Lately in Wikiloops, I stumbled upon a song made by a guitar player, then someone played harp over it, and a guitar, this time soloing, again. And the musician who played the harp complimented the soloist on using the phrygian mode which got my head spinning a bit…
Well phrygian is simply said the 3rd if you start thinking from ionian – so if you take all the white keys on a keyboard, with C major being the ionian mode, you start the same keys (only those white ones, remember?) on the 3rd note which is e, and you’ll have phrygian. So C major played from e to e’ (the octave above) would be E phrygian. Easy, no?
Well yes and no – how to improvise over this? On a guitar, think minor pentatonic plus two notes, the minor second and the minor 6th, and you’re there. Here’s a nice tutorial about that from David Wallimann:

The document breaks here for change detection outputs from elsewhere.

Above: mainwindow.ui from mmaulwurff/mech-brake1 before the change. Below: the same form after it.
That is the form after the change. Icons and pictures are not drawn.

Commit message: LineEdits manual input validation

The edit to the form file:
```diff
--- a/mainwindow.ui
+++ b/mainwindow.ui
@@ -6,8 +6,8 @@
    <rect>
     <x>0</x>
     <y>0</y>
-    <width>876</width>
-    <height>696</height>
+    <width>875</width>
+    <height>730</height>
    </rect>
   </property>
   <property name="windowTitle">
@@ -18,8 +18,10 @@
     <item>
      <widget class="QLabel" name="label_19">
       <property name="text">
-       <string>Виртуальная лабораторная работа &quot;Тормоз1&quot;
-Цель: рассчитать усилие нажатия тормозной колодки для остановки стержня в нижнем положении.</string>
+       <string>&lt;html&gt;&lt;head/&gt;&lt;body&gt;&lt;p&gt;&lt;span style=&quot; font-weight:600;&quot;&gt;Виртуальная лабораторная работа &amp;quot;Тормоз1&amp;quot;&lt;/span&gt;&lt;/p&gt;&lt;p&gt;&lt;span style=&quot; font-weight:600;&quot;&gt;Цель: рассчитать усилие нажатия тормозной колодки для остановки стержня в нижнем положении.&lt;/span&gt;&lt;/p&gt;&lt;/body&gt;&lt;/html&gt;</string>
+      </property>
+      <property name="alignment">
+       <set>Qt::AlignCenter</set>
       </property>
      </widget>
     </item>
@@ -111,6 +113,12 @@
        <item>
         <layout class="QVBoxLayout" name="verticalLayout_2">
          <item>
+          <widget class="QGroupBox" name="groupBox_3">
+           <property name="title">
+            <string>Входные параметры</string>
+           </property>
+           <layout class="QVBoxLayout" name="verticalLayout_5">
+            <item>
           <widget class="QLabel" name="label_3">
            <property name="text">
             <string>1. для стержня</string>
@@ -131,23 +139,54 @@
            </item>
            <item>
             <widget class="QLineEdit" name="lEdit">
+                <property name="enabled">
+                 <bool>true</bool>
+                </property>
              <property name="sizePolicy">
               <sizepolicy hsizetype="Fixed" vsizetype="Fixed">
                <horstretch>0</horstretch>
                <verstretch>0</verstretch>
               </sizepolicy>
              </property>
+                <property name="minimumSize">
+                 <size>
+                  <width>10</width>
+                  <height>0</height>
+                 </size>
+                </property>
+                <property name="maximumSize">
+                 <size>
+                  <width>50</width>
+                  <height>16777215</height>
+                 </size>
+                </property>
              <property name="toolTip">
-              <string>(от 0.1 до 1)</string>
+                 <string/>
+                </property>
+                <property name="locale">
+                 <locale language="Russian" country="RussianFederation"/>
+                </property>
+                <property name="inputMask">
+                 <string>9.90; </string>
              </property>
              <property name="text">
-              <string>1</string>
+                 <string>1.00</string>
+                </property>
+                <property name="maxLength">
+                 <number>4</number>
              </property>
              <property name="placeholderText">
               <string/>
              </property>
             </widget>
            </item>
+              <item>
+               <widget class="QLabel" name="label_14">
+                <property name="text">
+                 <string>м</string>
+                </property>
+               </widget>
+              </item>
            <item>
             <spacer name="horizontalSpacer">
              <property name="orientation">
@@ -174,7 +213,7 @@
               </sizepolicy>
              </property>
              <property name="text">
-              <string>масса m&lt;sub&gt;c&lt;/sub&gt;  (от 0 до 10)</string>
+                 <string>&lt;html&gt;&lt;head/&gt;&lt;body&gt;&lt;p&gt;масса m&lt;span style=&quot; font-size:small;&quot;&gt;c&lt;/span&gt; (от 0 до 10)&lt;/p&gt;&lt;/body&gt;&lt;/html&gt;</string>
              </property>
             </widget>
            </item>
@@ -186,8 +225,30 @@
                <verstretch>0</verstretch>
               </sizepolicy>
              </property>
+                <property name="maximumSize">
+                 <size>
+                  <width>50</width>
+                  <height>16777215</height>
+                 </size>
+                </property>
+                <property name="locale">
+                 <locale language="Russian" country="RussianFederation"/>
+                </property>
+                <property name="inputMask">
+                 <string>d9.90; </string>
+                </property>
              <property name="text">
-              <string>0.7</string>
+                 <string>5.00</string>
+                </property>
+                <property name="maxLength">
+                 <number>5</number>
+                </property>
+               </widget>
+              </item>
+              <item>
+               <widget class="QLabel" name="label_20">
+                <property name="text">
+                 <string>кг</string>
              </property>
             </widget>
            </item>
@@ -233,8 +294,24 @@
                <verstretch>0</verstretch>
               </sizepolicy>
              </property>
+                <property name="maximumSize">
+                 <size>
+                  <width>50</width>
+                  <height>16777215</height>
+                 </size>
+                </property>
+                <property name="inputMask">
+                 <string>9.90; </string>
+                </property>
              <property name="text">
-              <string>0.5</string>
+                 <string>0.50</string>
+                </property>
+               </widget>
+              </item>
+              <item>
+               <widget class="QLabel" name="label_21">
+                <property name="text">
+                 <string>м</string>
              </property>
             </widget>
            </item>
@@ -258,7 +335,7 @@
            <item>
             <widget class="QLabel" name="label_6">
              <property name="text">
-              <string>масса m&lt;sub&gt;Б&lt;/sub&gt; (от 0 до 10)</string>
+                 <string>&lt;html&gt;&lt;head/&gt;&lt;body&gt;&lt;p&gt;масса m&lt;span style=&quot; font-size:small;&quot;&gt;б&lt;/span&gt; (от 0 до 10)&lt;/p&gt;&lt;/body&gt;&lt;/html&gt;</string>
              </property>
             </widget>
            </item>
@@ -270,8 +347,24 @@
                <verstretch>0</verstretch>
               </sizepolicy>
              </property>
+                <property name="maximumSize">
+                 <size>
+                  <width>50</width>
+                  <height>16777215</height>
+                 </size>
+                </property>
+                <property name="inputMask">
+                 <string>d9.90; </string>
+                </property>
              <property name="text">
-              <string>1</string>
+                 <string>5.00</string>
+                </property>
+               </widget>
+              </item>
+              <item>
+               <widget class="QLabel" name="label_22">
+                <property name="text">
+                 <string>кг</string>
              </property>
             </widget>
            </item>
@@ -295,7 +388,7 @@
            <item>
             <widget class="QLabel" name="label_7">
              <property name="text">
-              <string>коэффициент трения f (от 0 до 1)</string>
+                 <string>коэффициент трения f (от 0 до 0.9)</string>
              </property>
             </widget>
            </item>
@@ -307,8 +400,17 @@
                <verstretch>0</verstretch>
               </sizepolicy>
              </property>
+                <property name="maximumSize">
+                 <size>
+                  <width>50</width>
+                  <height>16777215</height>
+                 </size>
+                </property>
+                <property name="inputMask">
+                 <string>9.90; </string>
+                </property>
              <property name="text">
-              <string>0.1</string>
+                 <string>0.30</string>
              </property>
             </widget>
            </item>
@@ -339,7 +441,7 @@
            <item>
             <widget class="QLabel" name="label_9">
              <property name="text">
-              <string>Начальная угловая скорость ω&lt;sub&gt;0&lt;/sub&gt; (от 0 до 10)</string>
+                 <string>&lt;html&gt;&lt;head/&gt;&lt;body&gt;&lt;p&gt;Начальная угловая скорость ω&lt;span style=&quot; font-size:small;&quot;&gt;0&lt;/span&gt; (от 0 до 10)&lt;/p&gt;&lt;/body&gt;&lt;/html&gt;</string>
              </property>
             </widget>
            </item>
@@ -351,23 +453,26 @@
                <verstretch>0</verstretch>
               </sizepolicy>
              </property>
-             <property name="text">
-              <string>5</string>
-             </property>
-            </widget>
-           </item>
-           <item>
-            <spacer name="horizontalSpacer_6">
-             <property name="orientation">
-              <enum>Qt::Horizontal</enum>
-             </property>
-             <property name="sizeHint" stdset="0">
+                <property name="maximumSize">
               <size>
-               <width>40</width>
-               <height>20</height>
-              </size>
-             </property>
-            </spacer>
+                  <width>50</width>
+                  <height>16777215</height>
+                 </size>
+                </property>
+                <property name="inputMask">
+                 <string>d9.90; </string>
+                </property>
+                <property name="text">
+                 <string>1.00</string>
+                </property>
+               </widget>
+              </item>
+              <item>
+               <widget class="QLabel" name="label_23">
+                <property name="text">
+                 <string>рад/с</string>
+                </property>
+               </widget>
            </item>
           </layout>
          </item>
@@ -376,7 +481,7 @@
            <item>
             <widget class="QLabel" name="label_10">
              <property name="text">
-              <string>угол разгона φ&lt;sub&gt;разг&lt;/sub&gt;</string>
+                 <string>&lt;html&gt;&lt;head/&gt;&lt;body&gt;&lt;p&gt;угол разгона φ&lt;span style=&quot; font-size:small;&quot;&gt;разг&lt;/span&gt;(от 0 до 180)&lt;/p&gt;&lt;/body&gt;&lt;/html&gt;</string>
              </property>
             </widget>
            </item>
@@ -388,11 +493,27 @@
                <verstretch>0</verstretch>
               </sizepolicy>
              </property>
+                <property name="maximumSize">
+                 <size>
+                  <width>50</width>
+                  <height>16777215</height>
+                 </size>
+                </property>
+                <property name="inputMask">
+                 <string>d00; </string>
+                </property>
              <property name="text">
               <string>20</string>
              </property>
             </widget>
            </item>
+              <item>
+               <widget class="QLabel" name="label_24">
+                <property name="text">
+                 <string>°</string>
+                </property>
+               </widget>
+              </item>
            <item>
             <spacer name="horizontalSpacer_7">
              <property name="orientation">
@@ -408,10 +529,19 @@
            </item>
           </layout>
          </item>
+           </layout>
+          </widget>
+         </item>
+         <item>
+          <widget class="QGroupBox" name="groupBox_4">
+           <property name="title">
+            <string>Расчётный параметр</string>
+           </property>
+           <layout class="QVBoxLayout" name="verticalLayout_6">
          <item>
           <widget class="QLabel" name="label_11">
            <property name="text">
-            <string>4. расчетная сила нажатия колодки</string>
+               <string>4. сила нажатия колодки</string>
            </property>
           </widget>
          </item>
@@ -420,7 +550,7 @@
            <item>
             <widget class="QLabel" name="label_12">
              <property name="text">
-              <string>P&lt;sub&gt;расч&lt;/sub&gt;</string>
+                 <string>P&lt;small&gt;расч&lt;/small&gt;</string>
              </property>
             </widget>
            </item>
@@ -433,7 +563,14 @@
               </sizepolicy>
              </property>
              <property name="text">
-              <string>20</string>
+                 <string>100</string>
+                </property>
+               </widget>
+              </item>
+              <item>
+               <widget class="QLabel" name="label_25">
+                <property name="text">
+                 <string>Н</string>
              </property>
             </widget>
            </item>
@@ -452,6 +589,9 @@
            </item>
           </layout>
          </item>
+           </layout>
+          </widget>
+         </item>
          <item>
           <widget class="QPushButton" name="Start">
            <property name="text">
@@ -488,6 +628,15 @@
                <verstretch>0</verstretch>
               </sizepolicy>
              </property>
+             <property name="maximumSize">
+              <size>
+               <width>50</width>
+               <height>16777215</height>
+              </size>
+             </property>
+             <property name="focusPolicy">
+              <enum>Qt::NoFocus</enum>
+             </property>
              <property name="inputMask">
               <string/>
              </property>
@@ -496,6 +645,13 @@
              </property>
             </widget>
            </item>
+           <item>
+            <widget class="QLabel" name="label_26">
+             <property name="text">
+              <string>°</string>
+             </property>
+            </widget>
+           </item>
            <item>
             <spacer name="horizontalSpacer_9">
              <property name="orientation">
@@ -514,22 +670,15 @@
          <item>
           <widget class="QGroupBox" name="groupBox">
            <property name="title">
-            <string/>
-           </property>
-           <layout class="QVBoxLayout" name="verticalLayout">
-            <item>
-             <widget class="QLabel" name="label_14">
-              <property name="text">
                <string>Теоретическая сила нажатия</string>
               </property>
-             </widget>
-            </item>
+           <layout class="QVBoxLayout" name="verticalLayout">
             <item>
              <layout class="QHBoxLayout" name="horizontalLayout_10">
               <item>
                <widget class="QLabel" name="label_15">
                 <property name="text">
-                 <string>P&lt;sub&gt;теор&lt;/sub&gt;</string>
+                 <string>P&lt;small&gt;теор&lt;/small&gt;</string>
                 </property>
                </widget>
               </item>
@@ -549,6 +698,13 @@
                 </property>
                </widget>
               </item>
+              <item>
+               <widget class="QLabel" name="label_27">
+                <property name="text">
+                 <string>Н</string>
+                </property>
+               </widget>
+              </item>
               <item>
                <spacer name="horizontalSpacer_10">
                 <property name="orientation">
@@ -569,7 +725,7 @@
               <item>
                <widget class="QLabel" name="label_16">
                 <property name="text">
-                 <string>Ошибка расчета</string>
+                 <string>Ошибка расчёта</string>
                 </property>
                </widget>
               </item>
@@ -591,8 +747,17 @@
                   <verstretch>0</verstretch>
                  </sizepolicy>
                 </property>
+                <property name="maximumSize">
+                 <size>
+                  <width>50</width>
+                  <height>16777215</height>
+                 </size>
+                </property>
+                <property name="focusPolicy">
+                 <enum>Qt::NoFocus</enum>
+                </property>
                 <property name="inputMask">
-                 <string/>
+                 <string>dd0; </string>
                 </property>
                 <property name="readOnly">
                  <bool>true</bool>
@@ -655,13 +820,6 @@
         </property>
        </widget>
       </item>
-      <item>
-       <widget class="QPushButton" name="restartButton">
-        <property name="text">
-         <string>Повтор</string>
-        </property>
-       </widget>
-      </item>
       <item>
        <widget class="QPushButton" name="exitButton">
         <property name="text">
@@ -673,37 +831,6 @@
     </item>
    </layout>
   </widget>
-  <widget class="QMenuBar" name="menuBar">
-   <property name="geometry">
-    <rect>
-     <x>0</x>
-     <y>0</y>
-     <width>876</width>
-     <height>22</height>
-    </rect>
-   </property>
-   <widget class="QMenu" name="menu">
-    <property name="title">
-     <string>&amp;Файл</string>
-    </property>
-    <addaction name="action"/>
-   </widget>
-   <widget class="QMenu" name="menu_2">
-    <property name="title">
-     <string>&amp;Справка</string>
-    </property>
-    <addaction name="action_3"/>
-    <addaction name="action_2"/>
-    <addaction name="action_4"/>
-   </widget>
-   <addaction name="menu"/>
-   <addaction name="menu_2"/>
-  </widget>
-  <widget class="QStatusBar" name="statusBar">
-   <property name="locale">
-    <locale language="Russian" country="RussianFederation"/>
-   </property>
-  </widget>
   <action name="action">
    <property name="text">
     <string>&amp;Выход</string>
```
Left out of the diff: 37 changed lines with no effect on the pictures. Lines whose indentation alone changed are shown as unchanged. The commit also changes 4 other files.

I like this example – he’s using G phrygian – because he also shows how this is simply G# lydian if you start playing that same scale from the second note which is G# or Ab. You could also think Eb ionian (or simply said, Eb major) if you’re more familiar with that. Ron Clemens commented: “I like the sound of that relative Lydian arpeggio (AbM7) in the (G) Phrygian context – sounds Zappa-ish.” – and I have to agree, that was a nice one 🙂
That’s a cool lesson I think, it opens up all the possibilities you’ll have when starting to think that way – and it sounds great, like all of these modes do.
So thanks to David for a nice and understandable and enjoyable tutorial, and thanks to you for reading and viewing, as always.